TASK INSTRUCTIONS :: Search the data for the string "ctime" and extract every line where it appears.

=== Begin Enclosure ===

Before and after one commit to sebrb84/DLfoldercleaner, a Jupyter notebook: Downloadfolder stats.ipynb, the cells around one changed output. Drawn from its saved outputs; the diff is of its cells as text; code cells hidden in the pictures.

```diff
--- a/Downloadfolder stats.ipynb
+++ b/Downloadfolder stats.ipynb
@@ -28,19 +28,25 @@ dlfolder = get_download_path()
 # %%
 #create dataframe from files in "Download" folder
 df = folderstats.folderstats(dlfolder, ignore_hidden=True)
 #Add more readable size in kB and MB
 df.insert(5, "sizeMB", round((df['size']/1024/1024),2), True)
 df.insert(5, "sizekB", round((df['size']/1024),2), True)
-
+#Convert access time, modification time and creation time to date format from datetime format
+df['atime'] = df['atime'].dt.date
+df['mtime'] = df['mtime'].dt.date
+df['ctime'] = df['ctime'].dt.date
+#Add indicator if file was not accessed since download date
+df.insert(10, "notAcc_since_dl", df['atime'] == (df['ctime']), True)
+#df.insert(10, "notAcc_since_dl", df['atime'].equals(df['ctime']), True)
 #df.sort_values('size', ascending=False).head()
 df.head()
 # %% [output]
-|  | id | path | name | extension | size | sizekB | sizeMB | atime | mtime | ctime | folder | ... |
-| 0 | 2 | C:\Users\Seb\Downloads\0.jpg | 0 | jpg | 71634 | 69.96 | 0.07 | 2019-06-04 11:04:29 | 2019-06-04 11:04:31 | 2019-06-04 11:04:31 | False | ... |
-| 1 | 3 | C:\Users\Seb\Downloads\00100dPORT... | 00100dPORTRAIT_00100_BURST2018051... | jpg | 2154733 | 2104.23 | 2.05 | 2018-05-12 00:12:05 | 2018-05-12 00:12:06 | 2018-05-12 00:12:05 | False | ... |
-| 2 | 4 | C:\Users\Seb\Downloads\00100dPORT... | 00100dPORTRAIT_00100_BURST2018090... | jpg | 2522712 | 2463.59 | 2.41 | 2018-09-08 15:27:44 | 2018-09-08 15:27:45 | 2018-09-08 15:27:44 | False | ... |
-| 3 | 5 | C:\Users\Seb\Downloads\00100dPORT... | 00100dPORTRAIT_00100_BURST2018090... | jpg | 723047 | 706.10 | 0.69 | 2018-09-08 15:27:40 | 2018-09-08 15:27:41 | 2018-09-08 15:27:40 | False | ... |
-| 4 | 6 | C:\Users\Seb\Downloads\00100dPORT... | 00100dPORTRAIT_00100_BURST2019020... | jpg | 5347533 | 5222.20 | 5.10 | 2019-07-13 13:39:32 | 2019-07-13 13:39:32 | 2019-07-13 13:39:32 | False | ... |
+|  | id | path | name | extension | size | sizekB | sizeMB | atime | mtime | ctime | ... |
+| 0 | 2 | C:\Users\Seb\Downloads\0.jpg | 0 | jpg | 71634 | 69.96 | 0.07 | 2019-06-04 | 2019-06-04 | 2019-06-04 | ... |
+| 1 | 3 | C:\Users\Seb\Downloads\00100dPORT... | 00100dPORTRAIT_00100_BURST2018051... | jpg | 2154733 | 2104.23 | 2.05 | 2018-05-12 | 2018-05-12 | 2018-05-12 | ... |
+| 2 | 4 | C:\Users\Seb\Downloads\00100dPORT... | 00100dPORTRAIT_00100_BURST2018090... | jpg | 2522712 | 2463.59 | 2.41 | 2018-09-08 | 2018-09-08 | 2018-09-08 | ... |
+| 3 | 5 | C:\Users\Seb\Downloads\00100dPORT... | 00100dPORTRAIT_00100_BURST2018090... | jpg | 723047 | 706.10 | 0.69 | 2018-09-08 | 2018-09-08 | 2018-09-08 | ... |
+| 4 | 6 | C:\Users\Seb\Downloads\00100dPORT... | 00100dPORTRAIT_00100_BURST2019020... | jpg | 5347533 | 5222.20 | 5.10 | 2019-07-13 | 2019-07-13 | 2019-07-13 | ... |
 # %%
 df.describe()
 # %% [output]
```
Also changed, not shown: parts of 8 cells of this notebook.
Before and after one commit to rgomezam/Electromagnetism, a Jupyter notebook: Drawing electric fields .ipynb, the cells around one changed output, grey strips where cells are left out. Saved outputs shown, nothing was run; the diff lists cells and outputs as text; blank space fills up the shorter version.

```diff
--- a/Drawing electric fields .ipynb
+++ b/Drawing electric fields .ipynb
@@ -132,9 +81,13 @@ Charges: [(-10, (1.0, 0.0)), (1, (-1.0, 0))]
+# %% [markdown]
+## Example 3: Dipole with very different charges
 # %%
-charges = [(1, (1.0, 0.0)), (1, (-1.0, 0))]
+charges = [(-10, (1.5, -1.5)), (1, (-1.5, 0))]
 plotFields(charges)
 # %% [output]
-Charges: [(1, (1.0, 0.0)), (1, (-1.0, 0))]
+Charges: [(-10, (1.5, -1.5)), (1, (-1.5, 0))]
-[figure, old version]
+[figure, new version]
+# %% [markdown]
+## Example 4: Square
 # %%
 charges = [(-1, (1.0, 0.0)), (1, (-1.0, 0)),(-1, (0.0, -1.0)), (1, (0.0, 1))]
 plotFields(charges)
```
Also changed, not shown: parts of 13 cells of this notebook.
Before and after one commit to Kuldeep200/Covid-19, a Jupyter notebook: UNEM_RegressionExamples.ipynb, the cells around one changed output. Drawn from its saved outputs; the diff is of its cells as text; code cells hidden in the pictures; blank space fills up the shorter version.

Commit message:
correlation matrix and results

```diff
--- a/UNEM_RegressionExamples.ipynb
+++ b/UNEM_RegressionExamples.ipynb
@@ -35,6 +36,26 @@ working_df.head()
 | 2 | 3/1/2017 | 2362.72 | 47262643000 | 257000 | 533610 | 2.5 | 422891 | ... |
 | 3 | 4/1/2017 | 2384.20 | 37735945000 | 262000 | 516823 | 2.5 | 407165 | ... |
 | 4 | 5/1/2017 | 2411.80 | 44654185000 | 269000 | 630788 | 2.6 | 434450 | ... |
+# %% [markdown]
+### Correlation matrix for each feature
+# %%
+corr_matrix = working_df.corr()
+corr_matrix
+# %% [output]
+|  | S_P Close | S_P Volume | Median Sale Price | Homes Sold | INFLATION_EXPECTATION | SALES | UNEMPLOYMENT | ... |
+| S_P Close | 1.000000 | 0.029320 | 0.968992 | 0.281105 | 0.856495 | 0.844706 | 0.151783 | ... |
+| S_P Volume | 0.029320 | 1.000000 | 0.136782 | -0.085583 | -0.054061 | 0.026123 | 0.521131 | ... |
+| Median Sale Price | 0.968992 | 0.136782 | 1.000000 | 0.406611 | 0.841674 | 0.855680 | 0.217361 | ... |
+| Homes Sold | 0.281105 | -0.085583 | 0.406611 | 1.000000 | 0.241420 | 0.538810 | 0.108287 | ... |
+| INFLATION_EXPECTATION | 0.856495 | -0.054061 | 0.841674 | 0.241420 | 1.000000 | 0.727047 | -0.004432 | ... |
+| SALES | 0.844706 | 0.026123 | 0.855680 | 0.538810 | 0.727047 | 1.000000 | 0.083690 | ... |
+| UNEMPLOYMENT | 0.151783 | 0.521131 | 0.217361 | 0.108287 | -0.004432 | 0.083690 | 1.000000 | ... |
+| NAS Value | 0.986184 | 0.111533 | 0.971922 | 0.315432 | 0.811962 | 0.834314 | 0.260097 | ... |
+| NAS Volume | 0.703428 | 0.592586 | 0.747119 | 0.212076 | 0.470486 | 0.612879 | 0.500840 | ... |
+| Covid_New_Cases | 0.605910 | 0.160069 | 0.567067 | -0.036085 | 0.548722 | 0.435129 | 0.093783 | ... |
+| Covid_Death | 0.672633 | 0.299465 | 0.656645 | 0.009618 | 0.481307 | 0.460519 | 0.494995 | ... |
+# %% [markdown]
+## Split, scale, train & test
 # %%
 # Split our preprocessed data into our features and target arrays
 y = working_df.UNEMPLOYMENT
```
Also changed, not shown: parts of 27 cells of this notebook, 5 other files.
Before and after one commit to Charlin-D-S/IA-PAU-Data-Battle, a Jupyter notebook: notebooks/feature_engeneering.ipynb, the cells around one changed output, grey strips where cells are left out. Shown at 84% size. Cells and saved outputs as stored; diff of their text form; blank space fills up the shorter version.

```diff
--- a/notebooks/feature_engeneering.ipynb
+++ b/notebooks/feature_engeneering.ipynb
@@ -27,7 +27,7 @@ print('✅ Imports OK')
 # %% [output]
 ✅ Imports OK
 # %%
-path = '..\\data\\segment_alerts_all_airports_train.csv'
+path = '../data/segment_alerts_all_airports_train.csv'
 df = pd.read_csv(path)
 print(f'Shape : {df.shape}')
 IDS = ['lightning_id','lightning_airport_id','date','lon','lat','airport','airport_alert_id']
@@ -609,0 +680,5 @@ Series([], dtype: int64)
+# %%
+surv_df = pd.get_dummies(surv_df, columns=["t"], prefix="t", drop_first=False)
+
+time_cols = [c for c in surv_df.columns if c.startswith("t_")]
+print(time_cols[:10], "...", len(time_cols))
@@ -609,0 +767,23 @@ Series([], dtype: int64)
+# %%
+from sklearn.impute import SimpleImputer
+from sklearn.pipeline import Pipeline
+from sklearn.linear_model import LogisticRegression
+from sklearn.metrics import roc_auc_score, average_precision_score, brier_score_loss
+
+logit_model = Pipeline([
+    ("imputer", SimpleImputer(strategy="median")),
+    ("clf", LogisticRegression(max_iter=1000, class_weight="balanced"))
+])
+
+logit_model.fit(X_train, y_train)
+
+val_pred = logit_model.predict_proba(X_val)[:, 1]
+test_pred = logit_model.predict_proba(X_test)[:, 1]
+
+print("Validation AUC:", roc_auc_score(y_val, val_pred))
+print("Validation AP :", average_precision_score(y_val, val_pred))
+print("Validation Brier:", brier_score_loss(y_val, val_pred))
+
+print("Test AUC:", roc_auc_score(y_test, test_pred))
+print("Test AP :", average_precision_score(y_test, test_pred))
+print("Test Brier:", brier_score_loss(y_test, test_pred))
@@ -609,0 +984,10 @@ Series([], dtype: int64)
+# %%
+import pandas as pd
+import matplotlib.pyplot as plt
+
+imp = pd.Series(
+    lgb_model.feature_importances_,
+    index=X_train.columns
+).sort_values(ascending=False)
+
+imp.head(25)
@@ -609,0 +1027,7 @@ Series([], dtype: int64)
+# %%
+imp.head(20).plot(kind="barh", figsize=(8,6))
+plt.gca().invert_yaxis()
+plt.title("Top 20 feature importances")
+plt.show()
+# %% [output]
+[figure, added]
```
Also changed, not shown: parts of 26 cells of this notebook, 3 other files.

=== End Enclosure ===

THE ANSWER ::
+df['ctime'] = df['ctime'].dt.date
+df.insert(10, "notAcc_since_dl", df['atime'] == (df['ctime']), True)
+#df.insert(10, "notAcc_since_dl", df['atime'].equals(df['ctime']), True)
-|  | id | path | name | extension | size | sizekB | sizeMB | atime | mtime | ctime | folder | ... |
+|  | id | path | name | extension | size | sizekB | sizeMB | atime | mtime | ctime | ... |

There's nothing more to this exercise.